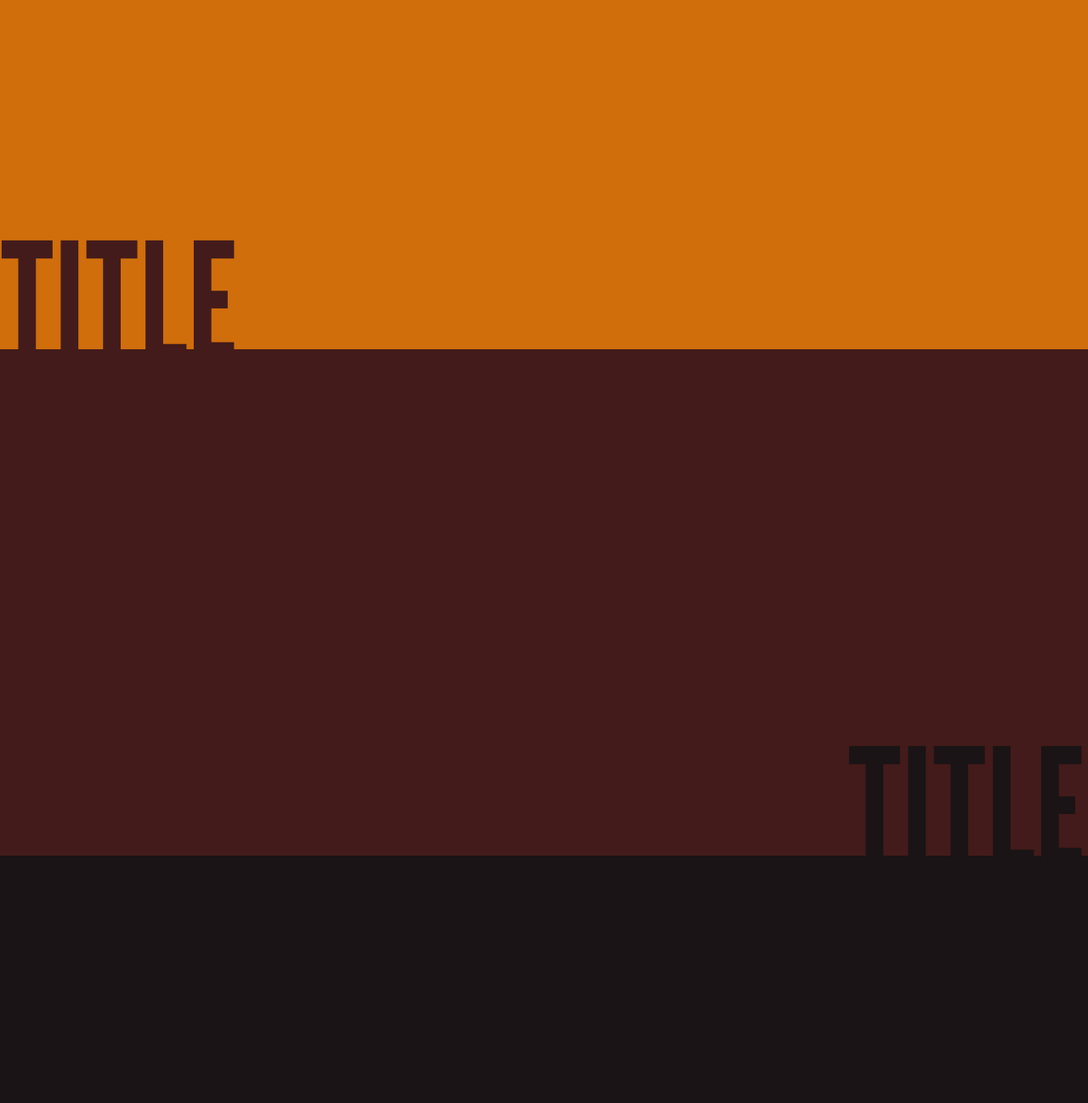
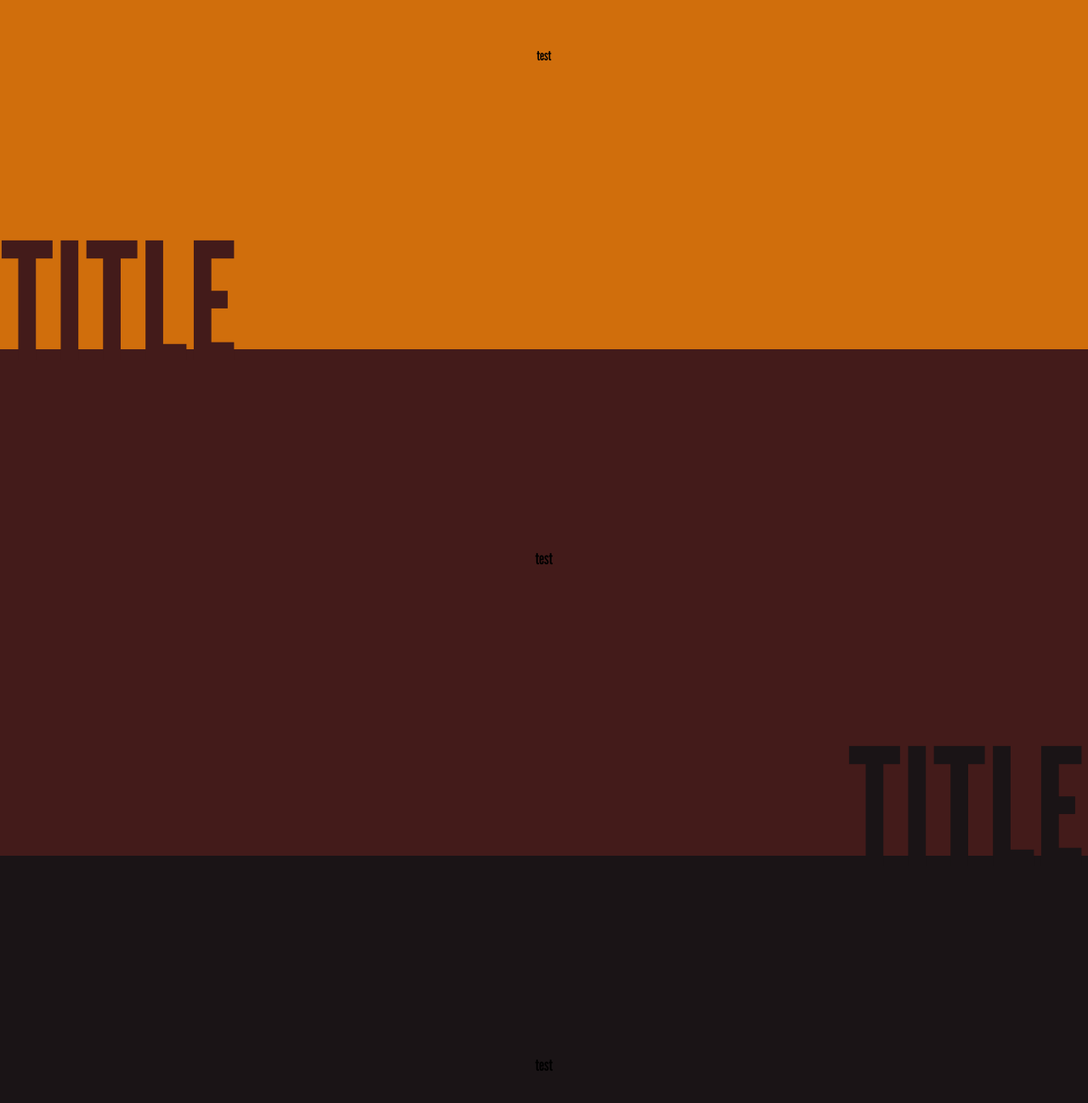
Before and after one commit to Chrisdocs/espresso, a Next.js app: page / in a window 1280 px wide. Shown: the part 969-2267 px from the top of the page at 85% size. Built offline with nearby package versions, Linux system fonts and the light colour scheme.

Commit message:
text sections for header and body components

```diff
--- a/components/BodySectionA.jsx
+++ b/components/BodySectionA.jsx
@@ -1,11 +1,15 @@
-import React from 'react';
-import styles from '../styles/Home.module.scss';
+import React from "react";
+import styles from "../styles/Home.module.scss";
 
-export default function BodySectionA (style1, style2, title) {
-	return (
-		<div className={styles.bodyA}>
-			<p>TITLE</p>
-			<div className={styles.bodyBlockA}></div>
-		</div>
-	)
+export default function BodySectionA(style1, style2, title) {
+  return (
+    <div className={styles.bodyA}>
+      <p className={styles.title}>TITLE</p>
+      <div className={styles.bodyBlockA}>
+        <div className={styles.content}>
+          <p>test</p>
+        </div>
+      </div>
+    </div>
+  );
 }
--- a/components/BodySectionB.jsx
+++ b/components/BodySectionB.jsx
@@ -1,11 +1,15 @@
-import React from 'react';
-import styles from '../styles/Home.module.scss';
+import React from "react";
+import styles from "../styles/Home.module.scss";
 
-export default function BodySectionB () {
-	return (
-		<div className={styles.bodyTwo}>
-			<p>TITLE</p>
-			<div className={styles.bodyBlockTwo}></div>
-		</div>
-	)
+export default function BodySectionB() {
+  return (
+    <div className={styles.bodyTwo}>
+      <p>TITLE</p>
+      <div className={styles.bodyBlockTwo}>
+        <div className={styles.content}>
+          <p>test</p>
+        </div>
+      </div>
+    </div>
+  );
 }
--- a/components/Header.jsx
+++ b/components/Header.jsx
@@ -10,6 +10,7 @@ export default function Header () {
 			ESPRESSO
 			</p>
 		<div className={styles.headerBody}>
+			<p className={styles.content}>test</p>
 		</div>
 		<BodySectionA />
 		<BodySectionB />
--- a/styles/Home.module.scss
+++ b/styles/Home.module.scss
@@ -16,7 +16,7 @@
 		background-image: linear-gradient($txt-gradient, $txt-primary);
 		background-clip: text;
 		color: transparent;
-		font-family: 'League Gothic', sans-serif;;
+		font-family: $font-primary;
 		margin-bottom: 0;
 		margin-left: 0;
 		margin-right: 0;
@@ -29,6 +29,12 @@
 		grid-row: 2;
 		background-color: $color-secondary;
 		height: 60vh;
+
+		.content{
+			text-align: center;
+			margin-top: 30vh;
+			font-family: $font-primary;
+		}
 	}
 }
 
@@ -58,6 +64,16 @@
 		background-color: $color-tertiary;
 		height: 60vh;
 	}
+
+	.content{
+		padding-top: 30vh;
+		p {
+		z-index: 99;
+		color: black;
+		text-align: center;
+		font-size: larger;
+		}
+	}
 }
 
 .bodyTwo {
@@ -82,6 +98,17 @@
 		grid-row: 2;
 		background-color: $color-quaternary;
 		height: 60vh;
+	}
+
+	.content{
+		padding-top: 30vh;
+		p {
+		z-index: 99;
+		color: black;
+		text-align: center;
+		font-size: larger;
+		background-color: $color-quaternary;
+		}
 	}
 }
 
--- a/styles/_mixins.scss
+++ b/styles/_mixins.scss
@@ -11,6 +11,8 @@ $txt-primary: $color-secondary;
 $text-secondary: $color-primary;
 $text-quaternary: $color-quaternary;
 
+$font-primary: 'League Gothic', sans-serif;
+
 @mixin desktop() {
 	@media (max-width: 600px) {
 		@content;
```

+ + +

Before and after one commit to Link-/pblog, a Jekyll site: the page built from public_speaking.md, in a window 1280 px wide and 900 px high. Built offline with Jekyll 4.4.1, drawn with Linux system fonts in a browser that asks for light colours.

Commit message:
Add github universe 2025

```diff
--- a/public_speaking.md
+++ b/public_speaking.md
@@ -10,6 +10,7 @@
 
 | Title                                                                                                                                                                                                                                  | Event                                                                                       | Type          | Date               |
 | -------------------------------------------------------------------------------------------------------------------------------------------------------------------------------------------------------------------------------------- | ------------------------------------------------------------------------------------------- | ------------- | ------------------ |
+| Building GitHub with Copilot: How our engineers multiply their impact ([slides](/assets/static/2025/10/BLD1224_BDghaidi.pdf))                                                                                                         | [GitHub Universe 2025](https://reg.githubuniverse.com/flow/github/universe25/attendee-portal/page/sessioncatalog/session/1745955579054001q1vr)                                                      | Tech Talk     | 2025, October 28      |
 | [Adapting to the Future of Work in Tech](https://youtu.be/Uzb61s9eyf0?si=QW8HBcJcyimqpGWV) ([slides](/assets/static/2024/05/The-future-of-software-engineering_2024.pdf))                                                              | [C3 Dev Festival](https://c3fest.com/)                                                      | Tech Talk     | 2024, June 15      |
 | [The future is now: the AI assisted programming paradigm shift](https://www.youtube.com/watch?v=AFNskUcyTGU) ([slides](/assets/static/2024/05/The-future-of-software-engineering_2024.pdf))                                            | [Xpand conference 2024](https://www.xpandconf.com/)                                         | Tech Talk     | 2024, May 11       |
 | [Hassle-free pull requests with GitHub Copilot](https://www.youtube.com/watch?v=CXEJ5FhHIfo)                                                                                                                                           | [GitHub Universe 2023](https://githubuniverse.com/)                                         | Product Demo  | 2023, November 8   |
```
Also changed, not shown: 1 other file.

+ + +

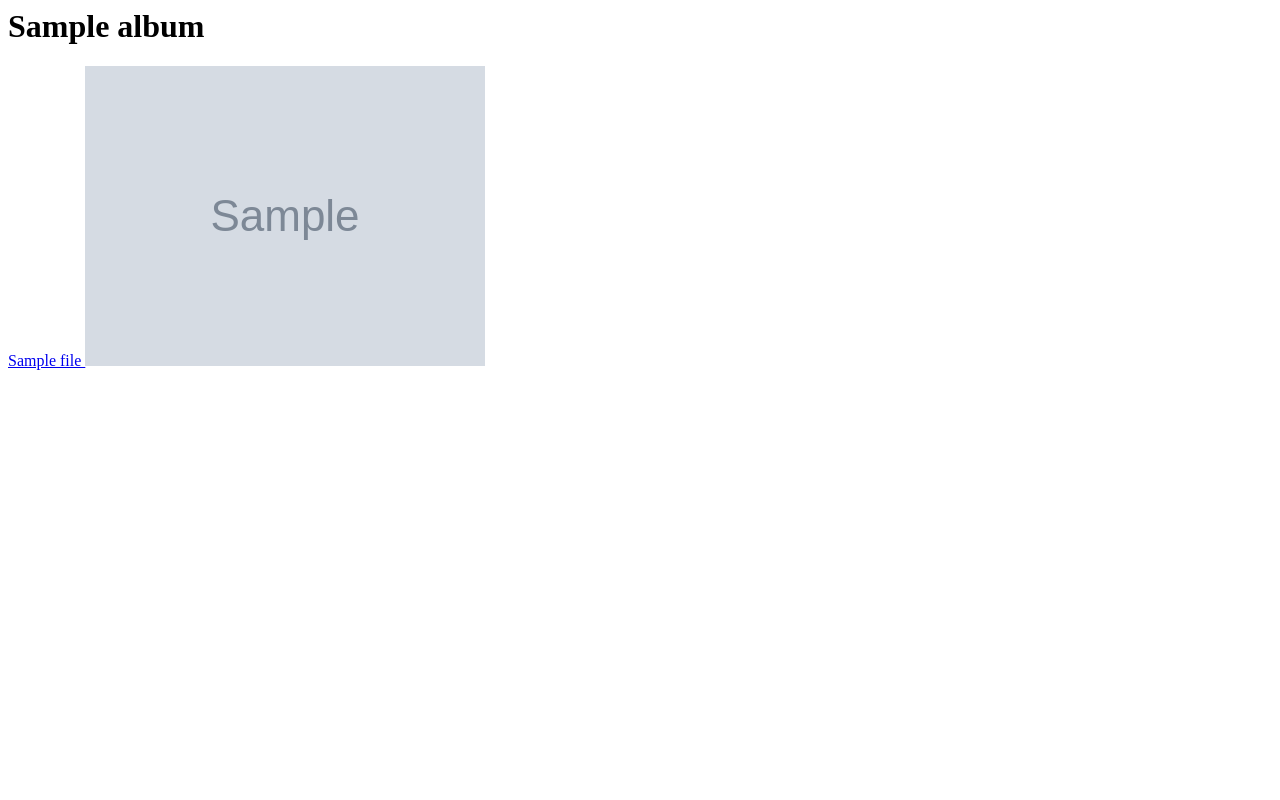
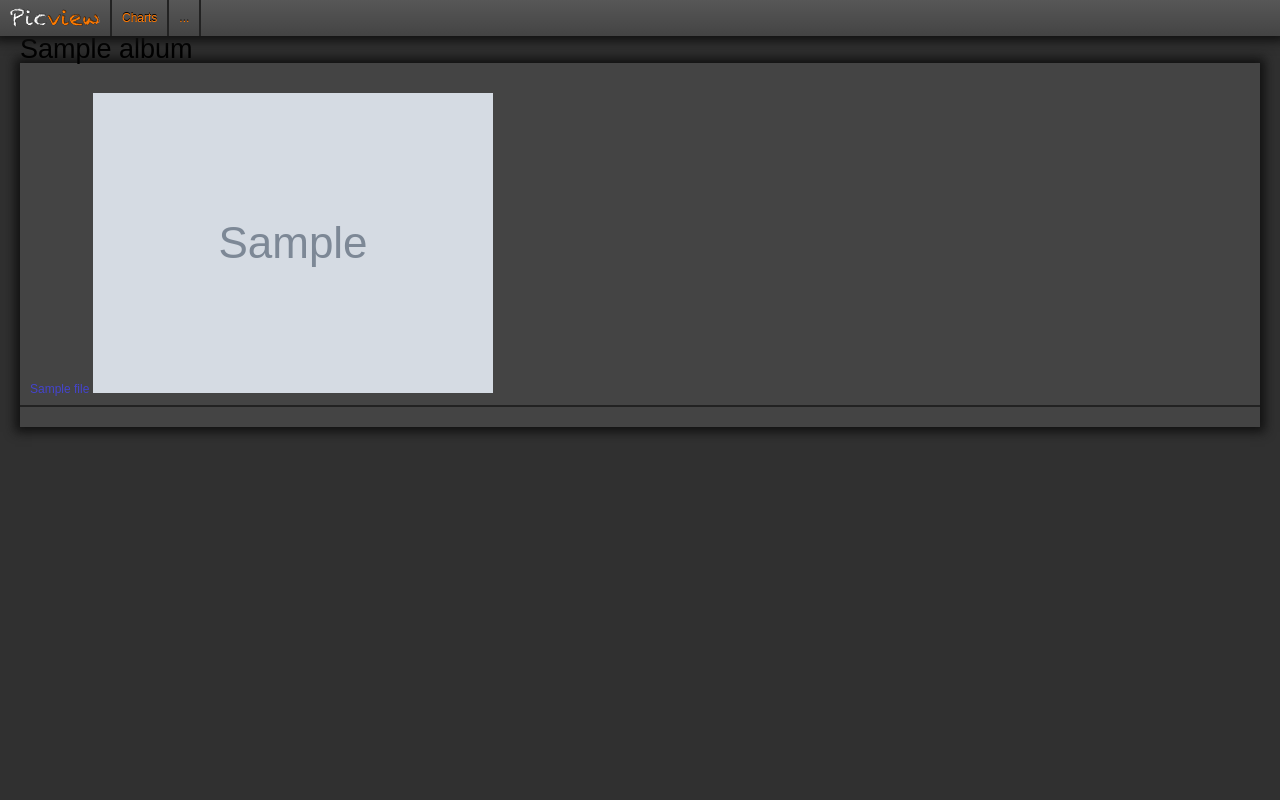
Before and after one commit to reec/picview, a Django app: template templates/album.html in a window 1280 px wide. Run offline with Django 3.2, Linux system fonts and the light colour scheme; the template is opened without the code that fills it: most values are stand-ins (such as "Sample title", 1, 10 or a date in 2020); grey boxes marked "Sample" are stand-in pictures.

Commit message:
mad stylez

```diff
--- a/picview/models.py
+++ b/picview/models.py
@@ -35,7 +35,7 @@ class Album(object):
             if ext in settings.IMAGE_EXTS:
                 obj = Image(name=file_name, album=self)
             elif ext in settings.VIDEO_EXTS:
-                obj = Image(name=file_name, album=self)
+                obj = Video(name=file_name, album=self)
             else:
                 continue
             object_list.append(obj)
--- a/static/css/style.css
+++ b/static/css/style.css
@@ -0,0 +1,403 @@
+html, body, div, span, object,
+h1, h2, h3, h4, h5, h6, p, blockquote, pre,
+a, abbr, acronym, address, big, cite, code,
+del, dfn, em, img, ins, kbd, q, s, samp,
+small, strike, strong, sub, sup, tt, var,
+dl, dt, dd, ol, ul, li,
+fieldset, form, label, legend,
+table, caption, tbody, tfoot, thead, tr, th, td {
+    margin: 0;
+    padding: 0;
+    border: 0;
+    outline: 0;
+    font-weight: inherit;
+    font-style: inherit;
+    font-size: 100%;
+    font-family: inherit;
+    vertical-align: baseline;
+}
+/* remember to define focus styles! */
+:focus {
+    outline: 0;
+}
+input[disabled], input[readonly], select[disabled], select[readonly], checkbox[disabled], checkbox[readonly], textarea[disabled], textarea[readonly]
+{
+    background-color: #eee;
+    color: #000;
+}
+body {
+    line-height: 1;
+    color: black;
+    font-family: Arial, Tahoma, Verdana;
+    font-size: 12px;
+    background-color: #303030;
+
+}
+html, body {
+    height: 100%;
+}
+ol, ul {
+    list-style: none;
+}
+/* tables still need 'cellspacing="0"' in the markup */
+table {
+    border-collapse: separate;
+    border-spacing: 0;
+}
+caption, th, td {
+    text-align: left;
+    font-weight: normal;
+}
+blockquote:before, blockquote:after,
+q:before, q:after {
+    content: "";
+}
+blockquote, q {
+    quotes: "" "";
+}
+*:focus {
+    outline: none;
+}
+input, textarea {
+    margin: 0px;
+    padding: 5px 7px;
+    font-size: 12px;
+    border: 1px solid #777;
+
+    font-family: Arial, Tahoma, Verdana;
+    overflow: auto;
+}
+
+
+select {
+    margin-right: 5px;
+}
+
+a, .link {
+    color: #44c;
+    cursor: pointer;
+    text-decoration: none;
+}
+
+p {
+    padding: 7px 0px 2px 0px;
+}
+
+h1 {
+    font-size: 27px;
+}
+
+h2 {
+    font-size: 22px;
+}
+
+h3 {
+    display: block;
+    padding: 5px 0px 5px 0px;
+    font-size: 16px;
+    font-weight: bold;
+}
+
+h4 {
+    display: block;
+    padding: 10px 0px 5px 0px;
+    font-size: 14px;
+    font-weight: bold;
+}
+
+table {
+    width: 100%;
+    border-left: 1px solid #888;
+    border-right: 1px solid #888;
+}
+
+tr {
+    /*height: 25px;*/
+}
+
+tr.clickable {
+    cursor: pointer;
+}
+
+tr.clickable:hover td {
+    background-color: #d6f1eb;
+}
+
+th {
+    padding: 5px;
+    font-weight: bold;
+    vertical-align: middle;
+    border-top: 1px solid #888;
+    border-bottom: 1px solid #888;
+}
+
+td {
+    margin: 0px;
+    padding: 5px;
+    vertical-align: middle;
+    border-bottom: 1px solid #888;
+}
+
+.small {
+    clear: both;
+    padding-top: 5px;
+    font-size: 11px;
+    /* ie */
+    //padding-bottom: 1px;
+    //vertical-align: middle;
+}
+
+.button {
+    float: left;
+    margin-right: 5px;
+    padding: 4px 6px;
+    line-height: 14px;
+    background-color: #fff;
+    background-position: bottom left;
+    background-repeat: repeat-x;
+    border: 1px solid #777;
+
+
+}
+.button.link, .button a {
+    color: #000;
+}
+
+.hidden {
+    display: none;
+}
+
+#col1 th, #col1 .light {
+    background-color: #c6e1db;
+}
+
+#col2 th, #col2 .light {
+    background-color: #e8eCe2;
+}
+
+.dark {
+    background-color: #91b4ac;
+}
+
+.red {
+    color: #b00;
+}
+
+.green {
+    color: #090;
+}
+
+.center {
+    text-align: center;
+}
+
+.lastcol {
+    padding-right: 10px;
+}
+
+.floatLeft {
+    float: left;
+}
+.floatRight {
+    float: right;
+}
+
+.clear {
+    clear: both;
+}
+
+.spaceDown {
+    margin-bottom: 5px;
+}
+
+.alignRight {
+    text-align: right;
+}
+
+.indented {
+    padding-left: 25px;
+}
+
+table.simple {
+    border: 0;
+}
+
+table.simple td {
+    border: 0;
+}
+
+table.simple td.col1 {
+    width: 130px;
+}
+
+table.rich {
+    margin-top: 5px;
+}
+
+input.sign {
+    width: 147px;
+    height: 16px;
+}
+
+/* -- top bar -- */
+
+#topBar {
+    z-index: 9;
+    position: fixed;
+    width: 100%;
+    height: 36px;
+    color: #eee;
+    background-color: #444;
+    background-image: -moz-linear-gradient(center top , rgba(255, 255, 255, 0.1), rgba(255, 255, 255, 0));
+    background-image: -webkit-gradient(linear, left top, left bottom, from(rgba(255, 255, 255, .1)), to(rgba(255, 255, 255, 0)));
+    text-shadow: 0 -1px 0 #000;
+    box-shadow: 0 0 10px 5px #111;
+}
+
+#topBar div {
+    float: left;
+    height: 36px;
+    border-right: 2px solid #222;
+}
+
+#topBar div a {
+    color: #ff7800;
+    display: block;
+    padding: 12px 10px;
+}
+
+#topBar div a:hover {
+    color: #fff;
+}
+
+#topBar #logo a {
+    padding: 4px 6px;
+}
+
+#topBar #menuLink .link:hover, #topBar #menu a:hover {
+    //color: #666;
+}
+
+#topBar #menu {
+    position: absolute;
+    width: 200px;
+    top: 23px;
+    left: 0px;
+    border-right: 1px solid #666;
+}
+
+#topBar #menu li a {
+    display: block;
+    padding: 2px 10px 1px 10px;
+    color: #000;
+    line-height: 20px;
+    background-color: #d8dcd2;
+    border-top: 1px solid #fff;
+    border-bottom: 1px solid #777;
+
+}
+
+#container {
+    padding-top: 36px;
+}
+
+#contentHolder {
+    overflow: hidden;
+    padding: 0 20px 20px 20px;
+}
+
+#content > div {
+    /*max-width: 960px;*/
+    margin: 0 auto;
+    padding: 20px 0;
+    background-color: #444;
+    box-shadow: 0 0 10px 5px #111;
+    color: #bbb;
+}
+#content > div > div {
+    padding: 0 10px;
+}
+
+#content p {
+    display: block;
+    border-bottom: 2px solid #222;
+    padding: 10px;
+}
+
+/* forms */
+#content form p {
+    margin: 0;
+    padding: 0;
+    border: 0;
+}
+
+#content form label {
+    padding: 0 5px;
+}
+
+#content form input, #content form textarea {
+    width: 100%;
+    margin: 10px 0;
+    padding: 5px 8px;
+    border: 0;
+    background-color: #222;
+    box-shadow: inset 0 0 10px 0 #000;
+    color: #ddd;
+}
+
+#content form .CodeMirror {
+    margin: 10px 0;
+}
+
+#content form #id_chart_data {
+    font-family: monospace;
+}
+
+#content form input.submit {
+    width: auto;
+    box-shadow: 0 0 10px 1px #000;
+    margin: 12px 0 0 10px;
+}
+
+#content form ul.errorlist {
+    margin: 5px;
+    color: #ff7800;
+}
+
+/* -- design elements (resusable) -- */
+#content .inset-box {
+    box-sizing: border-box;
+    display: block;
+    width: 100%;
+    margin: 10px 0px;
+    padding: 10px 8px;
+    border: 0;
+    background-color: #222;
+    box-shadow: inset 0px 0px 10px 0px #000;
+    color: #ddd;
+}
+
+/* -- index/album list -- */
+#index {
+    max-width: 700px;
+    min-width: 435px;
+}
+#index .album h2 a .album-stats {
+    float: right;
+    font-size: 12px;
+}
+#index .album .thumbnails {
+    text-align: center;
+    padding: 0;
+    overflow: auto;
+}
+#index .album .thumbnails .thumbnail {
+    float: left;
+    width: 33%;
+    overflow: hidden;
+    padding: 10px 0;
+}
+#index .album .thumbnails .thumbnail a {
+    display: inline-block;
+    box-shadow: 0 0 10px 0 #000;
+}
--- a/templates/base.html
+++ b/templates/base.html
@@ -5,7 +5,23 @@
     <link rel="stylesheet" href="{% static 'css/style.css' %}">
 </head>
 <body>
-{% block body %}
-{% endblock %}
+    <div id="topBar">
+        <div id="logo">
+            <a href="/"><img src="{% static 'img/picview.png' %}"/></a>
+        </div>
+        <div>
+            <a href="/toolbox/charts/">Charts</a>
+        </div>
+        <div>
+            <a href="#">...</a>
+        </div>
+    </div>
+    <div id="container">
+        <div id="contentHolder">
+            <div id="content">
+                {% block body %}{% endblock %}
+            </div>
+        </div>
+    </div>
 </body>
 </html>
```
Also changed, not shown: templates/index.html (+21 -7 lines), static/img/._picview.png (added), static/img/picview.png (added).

+ + +

TASK DETAILS.
In the records above, find each line with the word "position" and copy it.

OUTPUT OF THE TASK.
+    background-position: bottom left;
+    position: fixed;
+    position: absolute;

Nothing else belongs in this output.